BUENOS AIRES, Argentina (AP):
With three major votes on the agenda, Olympic leaders begin weeklong meetings today that will bring a close to Jacques Rogge's 12-year reign as International Olympic Committee (IOC) president.
The IOC convenes in Buenos Aires to choose a host city for the 2020 Games, elect Rogge's successor, and add a sport to the 2020 lineup.
First up, Rogge chairs his policy-making executive board for the last time, a two-day meeting to review a range of Olympic issues.
The full IOC then convenes starting Friday, for its 125th session, a landmark meeting that will set the Olympic movement's direction for the next decade.
On Saturday, the 100 or so IOC members will vote by secret ballot on the 2020 host, a three-way contest between Tokyo, Madrid and Istanbul. A day later, the members will choose between wrestling, squash and baseball-softball for a spot in the 2020 Games. And next week Tuesday, the IOC will elect a new president from among six contenders.
After a two-year global campaign, Tokyo is seen as a slight favourite going into the final days of the 2020 race, pushing their case as a "safe pair of hands" at a time of global uncertainty.
With the leak of radioactive water from the tsunami-crippled Fukushima nuclear plant raising concerns, Tokyo bid leader, Tsunekazu Takeda, has written to all IOC members seeking to reassure them that the city and its Olympic plans are "completely unaffected".
Madrid has picked up momentum in recent months, despite Spain's recession and 27-per cent unemployment rate. Madrid contends that its bid makes the most economic sense because most of the venues are already built and only $1.9 billion will be spent on construction.
Istanbul is urging the IOC to make a "historic" choice by taking the Games to a new region and a city that links Europe and Asia.
Wrestling, meanwhile, looks in strong position to win back its place for 2020 after being surprisingly dropped from the list of core sports in February by the IOC executive board.
BOOST IN FAN-FRIENDLINESS
Stung by the wake-up call, wrestling body FILA responded rapidly by changing leadership, giving women and athletes a bigger role in decision-making and adopting rule changes to make the sport more fan-friendly.
Men's baseball and women's softball, which have been out of the Olympics since the 2008 Beijing Games, have merged into a single federation to improve their chances for reinstatement. Squash is back for a third try at making it into the Olympics.

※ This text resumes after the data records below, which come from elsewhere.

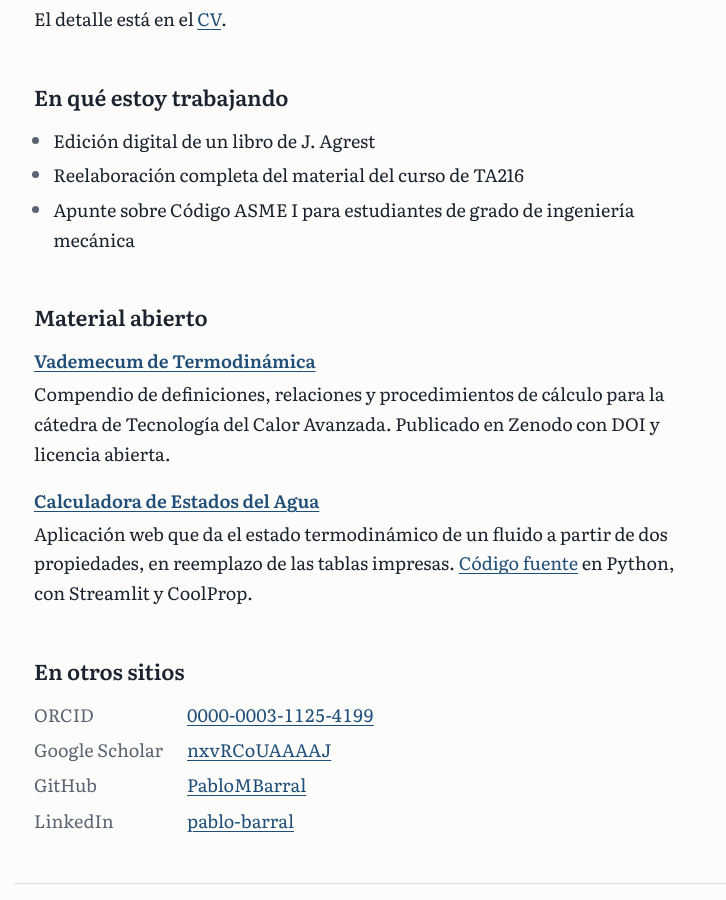
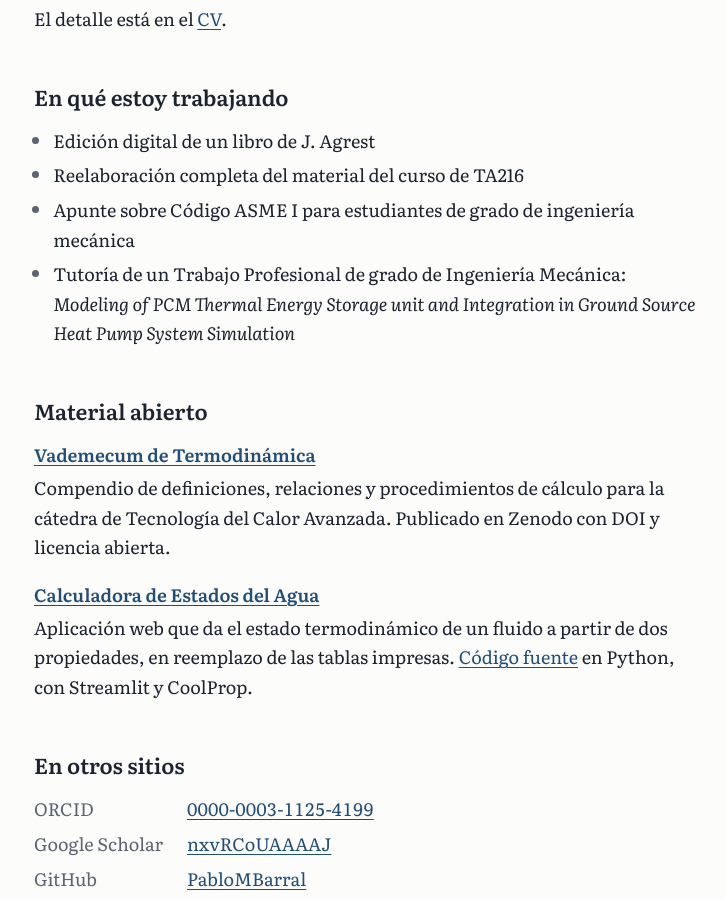
Before and after one commit to PabloMBarral/PabloMBarral.github.io, a Jekyll site: the page built from index.html, in a window 1280 px wide and 900 px high, scrolled down 886 px. Shown: the whole window, without its empty margins (146-872 px from the left). Built offline with Jekyll 4.4.1, drawn with Linux system fonts in a browser that asks for light colours.

Commit message:
Inicio: sumar la tutoría de TP en curso a "En qué estoy trabajando"
Co-Authored-By: Claude Opus 5.5 <noreply@anthropic.com>
Claude-Session: https://claude.ai/code/session_01QtLgxErUSwSS3NCePmkMgF

```diff
--- a/index.html
+++ b/index.html
@@ -24,6 +24,7 @@ layout: default
     <li>Edición digital de un libro de J. Agrest</li>
     <li>Reelaboración completa del material del curso de TA216</li>
     <li>Apunte sobre Código ASME I para estudiantes de grado de ingeniería mecánica</li>
+    <li>Tutoría de un Trabajo Profesional de grado de Ingeniería Mecánica: <em>Modeling of PCM Thermal Energy Storage unit and Integration in Ground Source Heat Pump System Simulation</em></li>
   </ul>
 </section>
 
```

IOC Vice-president Thomas Bach, of Germany, has been considered the longtime front-runner to succeed Rogge, the Belgian surgeon who served one eight-year term and was re-elected in 2009 to a second and final four-year mandate.
Richard Carrion, a Puerto Rican banking executive who heads the IOC's finance commission, and Vice-president Ng Ser Miang, of Singapore, shape up as the other main contenders.
Also on the ballot are executive board members Sergey Bubka of Ukraine and C.K. Wu of Taiwan and former board member Denis Oswald, of Switzerland.